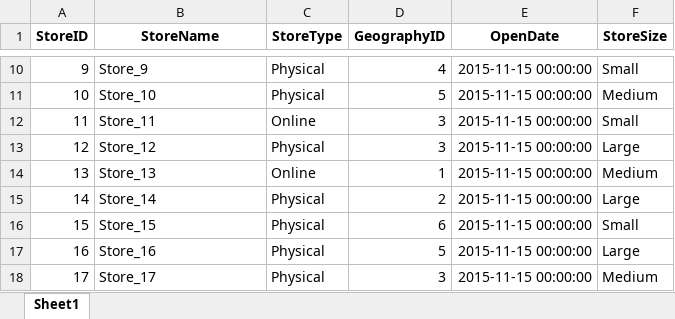
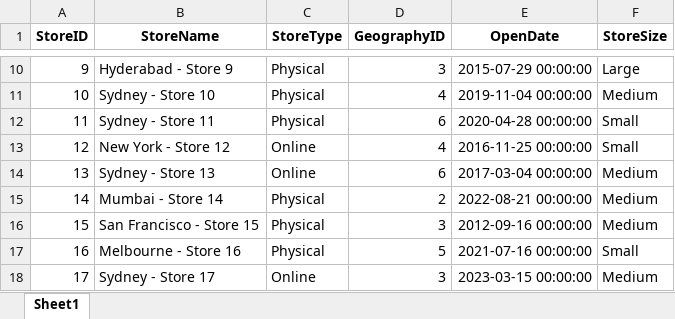
Before and after one commit to ParagBhokre/powerbi-enterprise-analytics, an Excel workbook: data/raw/Store_Dim.xlsx, sheet Sheet1, drawn as a sheet; only a part is shown, gaps mark what is left out; values as stored, in another font and other column widths than the file's, no borders; the diff covers the shown part only; the diff names each change by its address in the sheet, - before the commit and + after, or states it on an @@ line.

```diff
--- a/data/raw/Store_Dim.xlsx (sheet Sheet1)
+++ b/data/raw/Store_Dim.xlsx (sheet Sheet1)
-B10 (StoreName): Store_9
+B10 (StoreName): Hyderabad - Store 9
-D10 (GeographyID): 4
+D10 (GeographyID): 3
-E10 (OpenDate): 2015-11-15 00:00:00
+E10 (OpenDate): 2015-07-29 00:00:00
-F10 (StoreSize): Small
+F10 (StoreSize): Large
-B11 (StoreName): Store_10
+B11 (StoreName): Sydney - Store 10
-D11 (GeographyID): 5
+D11 (GeographyID): 4
-E11 (OpenDate): 2015-11-15 00:00:00
+E11 (OpenDate): 2019-11-04 00:00:00
-B12 (StoreName): Store_11
+B12 (StoreName): Sydney - Store 11
-C12 (StoreType): Online
+C12 (StoreType): Physical
-D12 (GeographyID): 3
+D12 (GeographyID): 6
-E12 (OpenDate): 2015-11-15 00:00:00
+E12 (OpenDate): 2020-04-28 00:00:00
-B13 (StoreName): Store_12
+B13 (StoreName): New York - Store 12
-C13 (StoreType): Physical
+C13 (StoreType): Online
-D13 (GeographyID): 3
+D13 (GeographyID): 4
-E13 (OpenDate): 2015-11-15 00:00:00
+E13 (OpenDate): 2016-11-25 00:00:00
-F13 (StoreSize): Large
+F13 (StoreSize): Small
-B14 (StoreName): Store_13
+B14 (StoreName): Sydney - Store 13
-D14 (GeographyID): 1
+D14 (GeographyID): 6
-E14 (OpenDate): 2015-11-15 00:00:00
+E14 (OpenDate): 2017-03-04 00:00:00
-B15 (StoreName): Store_14
+B15 (StoreName): Mumbai - Store 14
-E15 (OpenDate): 2015-11-15 00:00:00
+E15 (OpenDate): 2022-08-21 00:00:00
-F15 (StoreSize): Large
+F15 (StoreSize): Medium
-B16 (StoreName): Store_15
+B16 (StoreName): San Francisco - Store 15
-D16 (GeographyID): 6
+D16 (GeographyID): 3
-E16 (OpenDate): 2015-11-15 00:00:00
+E16 (OpenDate): 2012-09-16 00:00:00
-F16 (StoreSize): Small
+F16 (StoreSize): Medium
-B17 (StoreName): Store_16
+B17 (StoreName): Melbourne - Store 16
-E17 (OpenDate): 2015-11-15 00:00:00
+E17 (OpenDate): 2021-07-16 00:00:00
-F17 (StoreSize): Large
+F17 (StoreSize): Small
-B18 (StoreName): Store_17
+B18 (StoreName): Sydney - Store 17
-C18 (StoreType): Physical
+C18 (StoreType): Online
-E18 (OpenDate): 2015-11-15 00:00:00
+E18 (OpenDate): 2023-03-15 00:00:00
```
Also changed, not shown: 742 edited cells elsewhere in this sheet, data/raw/Customer_Dim.xlsx, data/raw/Product_Dim.xlsx, 1 other file.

Assigned task
Write the data out again exactly, but without its images.

Solution
Before and after one commit to ParagBhokre/powerbi-enterprise-analytics, an Excel workbook: data/raw/Store_Dim.xlsx, sheet Sheet1, drawn as a sheet; only a part is shown, gaps mark what is left out; values as stored, in another font and other column widths than the file's, no borders; the diff covers the shown part only; the diff names each change by its address in the sheet, - before the commit and + after, or states it on an @@ line.

```diff
--- a/data/raw/Store_Dim.xlsx (sheet Sheet1)
+++ b/data/raw/Store_Dim.xlsx (sheet Sheet1)
-B10 (StoreName): Store_9
+B10 (StoreName): Hyderabad - Store 9
-D10 (GeographyID): 4
+D10 (GeographyID): 3
-E10 (OpenDate): 2015-11-15 00:00:00
+E10 (OpenDate): 2015-07-29 00:00:00
-F10 (StoreSize): Small
+F10 (StoreSize): Large
-B11 (StoreName): Store_10
+B11 (StoreName): Sydney - Store 10
-D11 (GeographyID): 5
+D11 (GeographyID): 4
-E11 (OpenDate): 2015-11-15 00:00:00
+E11 (OpenDate): 2019-11-04 00:00:00
-B12 (StoreName): Store_11
+B12 (StoreName): Sydney - Store 11
-C12 (StoreType): Online
+C12 (StoreType): Physical
-D12 (GeographyID): 3
+D12 (GeographyID): 6
-E12 (OpenDate): 2015-11-15 00:00:00
+E12 (OpenDate): 2020-04-28 00:00:00
-B13 (StoreName): Store_12
+B13 (StoreName): New York - Store 12
-C13 (StoreType): Physical
+C13 (StoreType): Online
-D13 (GeographyID): 3
+D13 (GeographyID): 4
-E13 (OpenDate): 2015-11-15 00:00:00
+E13 (OpenDate): 2016-11-25 00:00:00
-F13 (StoreSize): Large
+F13 (StoreSize): Small
-B14 (StoreName): Store_13
+B14 (StoreName): Sydney - Store 13
-D14 (GeographyID): 1
+D14 (GeographyID): 6
-E14 (OpenDate): 2015-11-15 00:00:00
+E14 (OpenDate): 2017-03-04 00:00:00
-B15 (StoreName): Store_14
+B15 (StoreName): Mumbai - Store 14
-E15 (OpenDate): 2015-11-15 00:00:00
+E15 (OpenDate): 2022-08-21 00:00:00
-F15 (StoreSize): Large
+F15 (StoreSize): Medium
-B16 (StoreName): Store_15
+B16 (StoreName): San Francisco - Store 15
-D16 (GeographyID): 6
+D16 (GeographyID): 3
-E16 (OpenDate): 2015-11-15 00:00:00
+E16 (OpenDate): 2012-09-16 00:00:00
-F16 (StoreSize): Small
+F16 (StoreSize): Medium
-B17 (StoreName): Store_16
+B17 (StoreName): Melbourne - Store 16
-E17 (OpenDate): 2015-11-15 00:00:00
+E17 (OpenDate): 2021-07-16 00:00:00
-F17 (StoreSize): Large
+F17 (StoreSize): Small
-B18 (StoreName): Store_17
+B18 (StoreName): Sydney - Store 17
-C18 (StoreType): Physical
+C18 (StoreType): Online
-E18 (OpenDate): 2015-11-15 00:00:00
+E18 (OpenDate): 2023-03-15 00:00:00
```
Also changed, not shown: 742 edited cells elsewhere in this sheet, data/raw/Customer_Dim.xlsx, data/raw/Product_Dim.xlsx, 1 other file.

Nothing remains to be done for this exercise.